WORK TO COMPLETE — Output the entries below unchanged, except for the pictures.

DATA EXTRACTS —
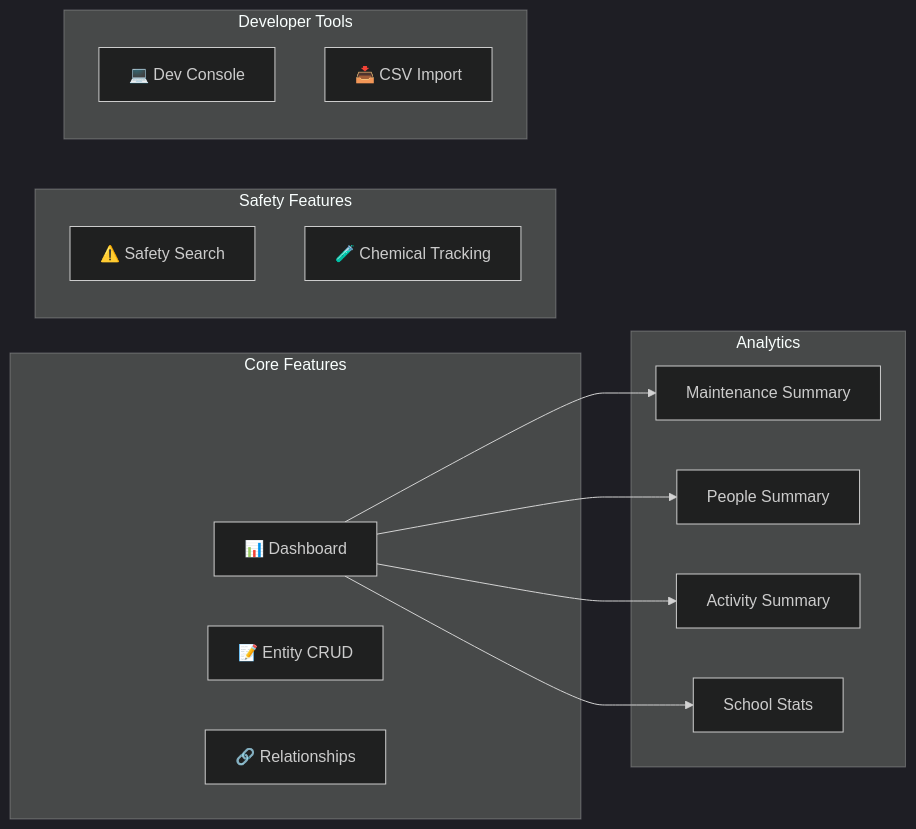
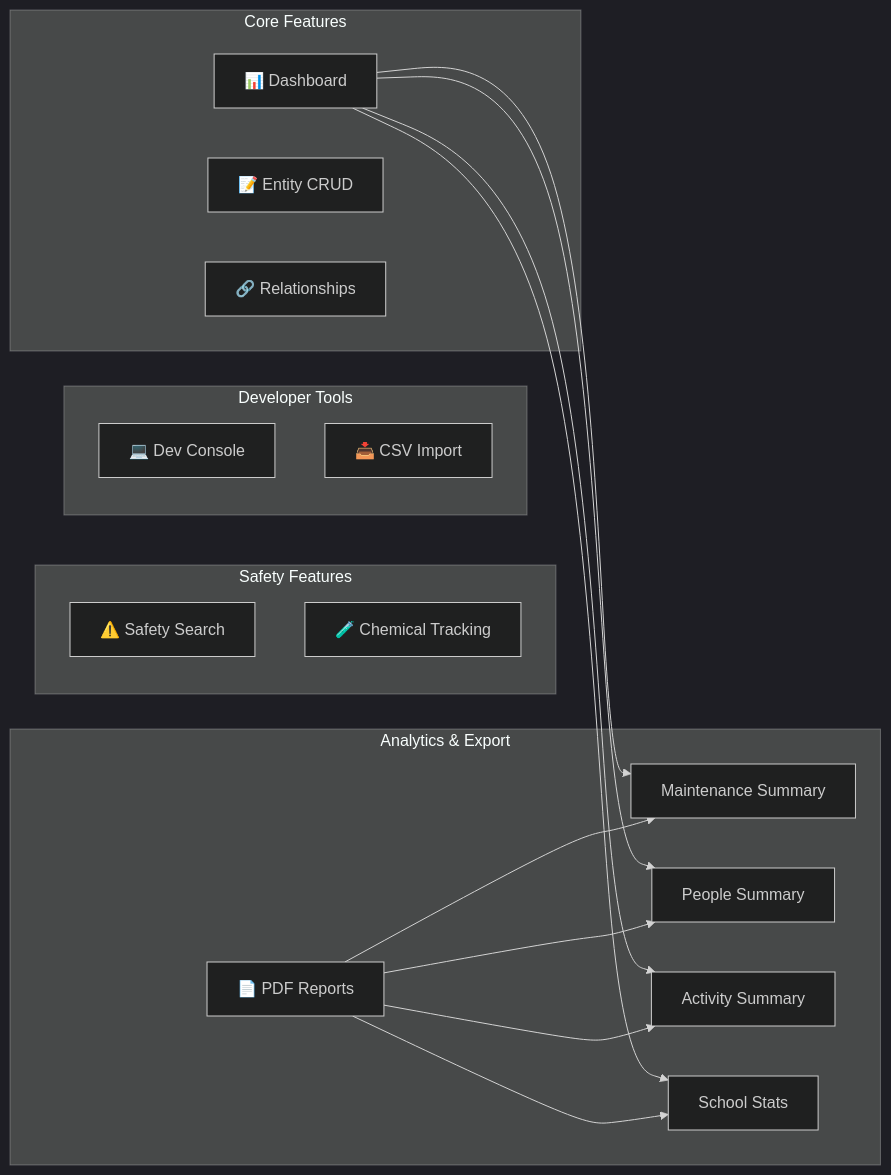
Before and after one commit to HaochenFa/COMP2411_DBMS_CMMS_GroupProject: the tenth of 13 diagrams in PROJECT_REPORT.md, drawn with Mermaid (dark theme). The commit also changed other lines of this file and 7 other files, not shown here.

First line of the commit message:
feat: Add PDF Report Generation & Export feature

````diff
--- a/PROJECT_REPORT.md
+++ b/PROJECT_REPORT.md
@@ -579,27 +594,29 @@
 ```mermaid
 flowchart LR
     subgraph Core["Core Features"]
         D[📊 Dashboard]
         CRUD[📝 Entity CRUD]
         REL[🔗 Relationships]
     end
 
     subgraph Safety["Safety Features"]
         SS[⚠️ Safety Search]
         CH[🧪 Chemical Tracking]
     end
 
     subgraph DevTools["Developer Tools"]
         DC[💻 Dev Console]
         IMP[📥 CSV Import]
     end
 
-    subgraph Reports["Analytics"]
+    subgraph Reports["Analytics & Export"]
         MS[Maintenance Summary]
         PS[People Summary]
         AS[Activity Summary]
         SchS[School Stats]
+        PDF[📄 PDF Reports]
     end
 
     D --> MS & PS & AS & SchS
+    PDF --> MS & PS & AS & SchS
 ```
````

EXERCISE RESPONSE —
Before and after one commit to HaochenFa/COMP2411_DBMS_CMMS_GroupProject: the tenth of 13 diagrams in PROJECT_REPORT.md, drawn with Mermaid (dark theme). The commit also changed other lines of this file and 7 other files, not shown here.

First line of the commit message:
feat: Add PDF Report Generation & Export feature

````diff
--- a/PROJECT_REPORT.md
+++ b/PROJECT_REPORT.md
@@ -579,27 +594,29 @@
 ```mermaid
 flowchart LR
     subgraph Core["Core Features"]
         D[📊 Dashboard]
         CRUD[📝 Entity CRUD]
         REL[🔗 Relationships]
     end
 
     subgraph Safety["Safety Features"]
         SS[⚠️ Safety Search]
         CH[🧪 Chemical Tracking]
     end
 
     subgraph DevTools["Developer Tools"]
         DC[💻 Dev Console]
         IMP[📥 CSV Import]
     end
 
-    subgraph Reports["Analytics"]
+    subgraph Reports["Analytics & Export"]
         MS[Maintenance Summary]
         PS[People Summary]
         AS[Activity Summary]
         SchS[School Stats]
+        PDF[📄 PDF Reports]
     end
 
     D --> MS & PS & AS & SchS
+    PDF --> MS & PS & AS & SchS
 ```
````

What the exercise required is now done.